Output the data below exactly, without images.

Data shown section start

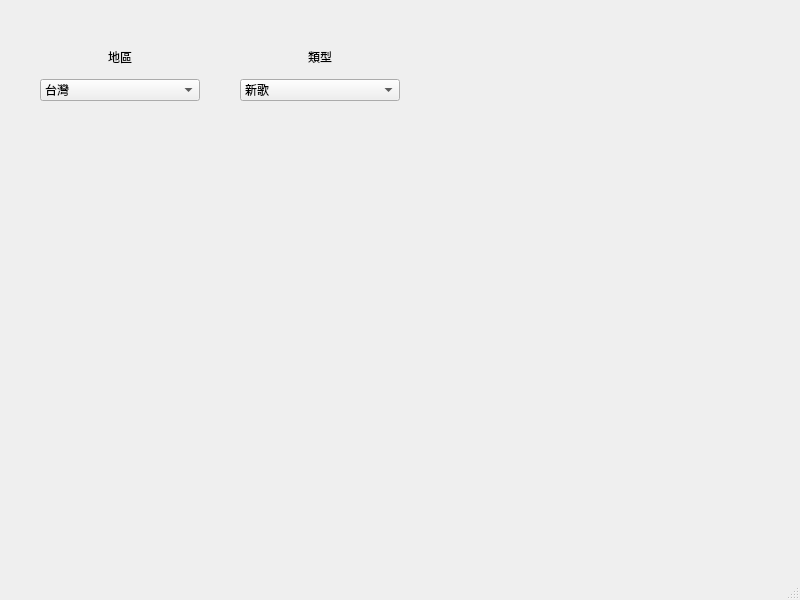
JianDa0127/web_crawler, file kkbox/UI_Designer/main.ui: the form before one commit.
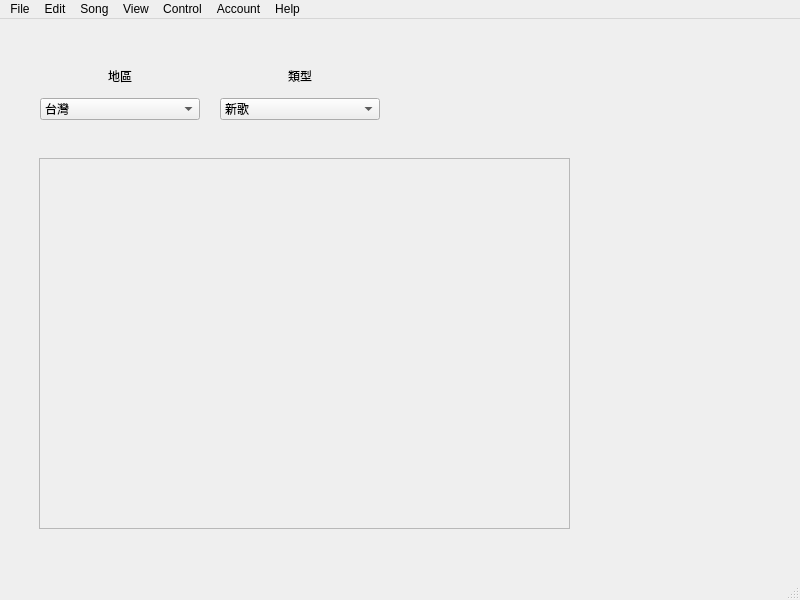
The form after the commit.

Commit message:
新增狀態列
1.還未再主程式進行定義
2.想要弄帳號登入畫, 再轉入主畫面

What changed in the file:
```diff
--- a/kkbox/UI_Designer/main.ui
+++ b/kkbox/UI_Designer/main.ui
@@ -84,7 +84,7 @@
    <widget class="QWidget" name="verticalLayoutWidget_2">
     <property name="geometry">
      <rect>
-      <x>240</x>
+      <x>220</x>
       <y>40</y>
       <width>160</width>
       <height>61</height>
@@ -117,6 +117,29 @@
      </item>
     </layout>
    </widget>
+   <widget class="QScrollArea" name="result_scrollArea">
+    <property name="geometry">
+     <rect>
+      <x>39</x>
+      <y>139</y>
+      <width>531</width>
+      <height>371</height>
+     </rect>
+    </property>
+    <property name="widgetResizable">
+     <bool>true</bool>
+    </property>
+    <widget class="QWidget" name="scrollAreaWidgetContents">
+     <property name="geometry">
+      <rect>
+       <x>0</x>
+       <y>0</y>
+       <width>529</width>
+       <height>369</height>
+      </rect>
+     </property>
+    </widget>
+   </widget>
   </widget>
   <widget class="QMenuBar" name="menubar">
    <property name="geometry">
@@ -127,6 +150,60 @@
      <height>22</height>
     </rect>
    </property>
+   <widget class="QMenu" name="menuFile">
+    <property name="title">
+     <string>File</string>
+    </property>
+    <addaction name="actionNew"/>
+    <addaction name="actionOpen"/>
+    <addaction name="actionRecent"/>
+   </widget>
+   <widget class="QMenu" name="menuEdit">
+    <property name="title">
+     <string>Edit</string>
+    </property>
+   </widget>
+   <widget class="QMenu" name="menuSong">
+    <property name="title">
+     <string>Song</string>
+    </property>
+   </widget>
+   <widget class="QMenu" name="menuView">
+    <property name="title">
+     <string>View</string>
+    </property>
+   </widget>
+   <widget class="QMenu" name="menuControl">
+    <property name="title">
+     <string>Control</string>
+    </property>
+    <addaction name="actionPlay"/>
+    <addaction name="actionPause"/>
+    <addaction name="actionPrevious_song"/>
+    <addaction name="actionNext_song"/>
+    <addaction name="separator"/>
+    <addaction name="actionVolume_up"/>
+    <addaction name="actionVolume_down"/>
+    <addaction name="separator"/>
+   </widget>
+   <widget class="QMenu" name="menuAccount">
+    <property name="title">
+     <string>Account</string>
+    </property>
+   </widget>
+   <widget class="QMenu" name="menuHelp">
+    <property name="title">
+     <string>Help</string>
+    </property>
+    <addaction name="actionkkbox_help"/>
+   </widget>
+   <addaction name="menuFile"/>
+   <addaction name="menuEdit"/>
+   <addaction name="menuSong"/>
+   <addaction name="menuView"/>
+   <addaction name="menuControl"/>
+   <addaction name="menuAccount"/>
+   <addaction name="menuHelp"/>
   </widget>
   <widget class="QStatusBar" name="statusbar"/>
  </widget>
```
Left out of the diff: 50 changed lines with no effect on the pictures. The commit also changes 2 other files.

Data shown section end

| Finished task |
JianDa0127/web_crawler, file kkbox/UI_Designer/main.ui: the form before one commit.
The form after the commit.

Commit message:
新增狀態列
1.還未再主程式進行定義
2.想要弄帳號登入畫, 再轉入主畫面

What changed in the file:
```diff
--- a/kkbox/UI_Designer/main.ui
+++ b/kkbox/UI_Designer/main.ui
@@ -84,7 +84,7 @@
    <widget class="QWidget" name="verticalLayoutWidget_2">
     <property name="geometry">
      <rect>
-      <x>240</x>
+      <x>220</x>
       <y>40</y>
       <width>160</width>
       <height>61</height>
@@ -117,6 +117,29 @@
      </item>
     </layout>
    </widget>
+   <widget class="QScrollArea" name="result_scrollArea">
+    <property name="geometry">
+     <rect>
+      <x>39</x>
+      <y>139</y>
+      <width>531</width>
+      <height>371</height>
+     </rect>
+    </property>
+    <property name="widgetResizable">
+     <bool>true</bool>
+    </property>
+    <widget class="QWidget" name="scrollAreaWidgetContents">
+     <property name="geometry">
+      <rect>
+       <x>0</x>
+       <y>0</y>
+       <width>529</width>
+       <height>369</height>
+      </rect>
+     </property>
+    </widget>
+   </widget>
   </widget>
   <widget class="QMenuBar" name="menubar">
    <property name="geometry">
@@ -127,6 +150,60 @@
      <height>22</height>
     </rect>
    </property>
+   <widget class="QMenu" name="menuFile">
+    <property name="title">
+     <string>File</string>
+    </property>
+    <addaction name="actionNew"/>
+    <addaction name="actionOpen"/>
+    <addaction name="actionRecent"/>
+   </widget>
+   <widget class="QMenu" name="menuEdit">
+    <property name="title">
+     <string>Edit</string>
+    </property>
+   </widget>
+   <widget class="QMenu" name="menuSong">
+    <property name="title">
+     <string>Song</string>
+    </property>
+   </widget>
+   <widget class="QMenu" name="menuView">
+    <property name="title">
+     <string>View</string>
+    </property>
+   </widget>
+   <widget class="QMenu" name="menuControl">
+    <property name="title">
+     <string>Control</string>
+    </property>
+    <addaction name="actionPlay"/>
+    <addaction name="actionPause"/>
+    <addaction name="actionPrevious_song"/>
+    <addaction name="actionNext_song"/>
+    <addaction name="separator"/>
+    <addaction name="actionVolume_up"/>
+    <addaction name="actionVolume_down"/>
+    <addaction name="separator"/>
+   </widget>
+   <widget class="QMenu" name="menuAccount">
+    <property name="title">
+     <string>Account</string>
+    </property>
+   </widget>
+   <widget class="QMenu" name="menuHelp">
+    <property name="title">
+     <string>Help</string>
+    </property>
+    <addaction name="actionkkbox_help"/>
+   </widget>
+   <addaction name="menuFile"/>
+   <addaction name="menuEdit"/>
+   <addaction name="menuSong"/>
+   <addaction name="menuView"/>
+   <addaction name="menuControl"/>
+   <addaction name="menuAccount"/>
+   <addaction name="menuHelp"/>
   </widget>
   <widget class="QStatusBar" name="statusbar"/>
  </widget>
```
Left out of the diff: 50 changed lines with no effect on the pictures. The commit also changes 2 other files.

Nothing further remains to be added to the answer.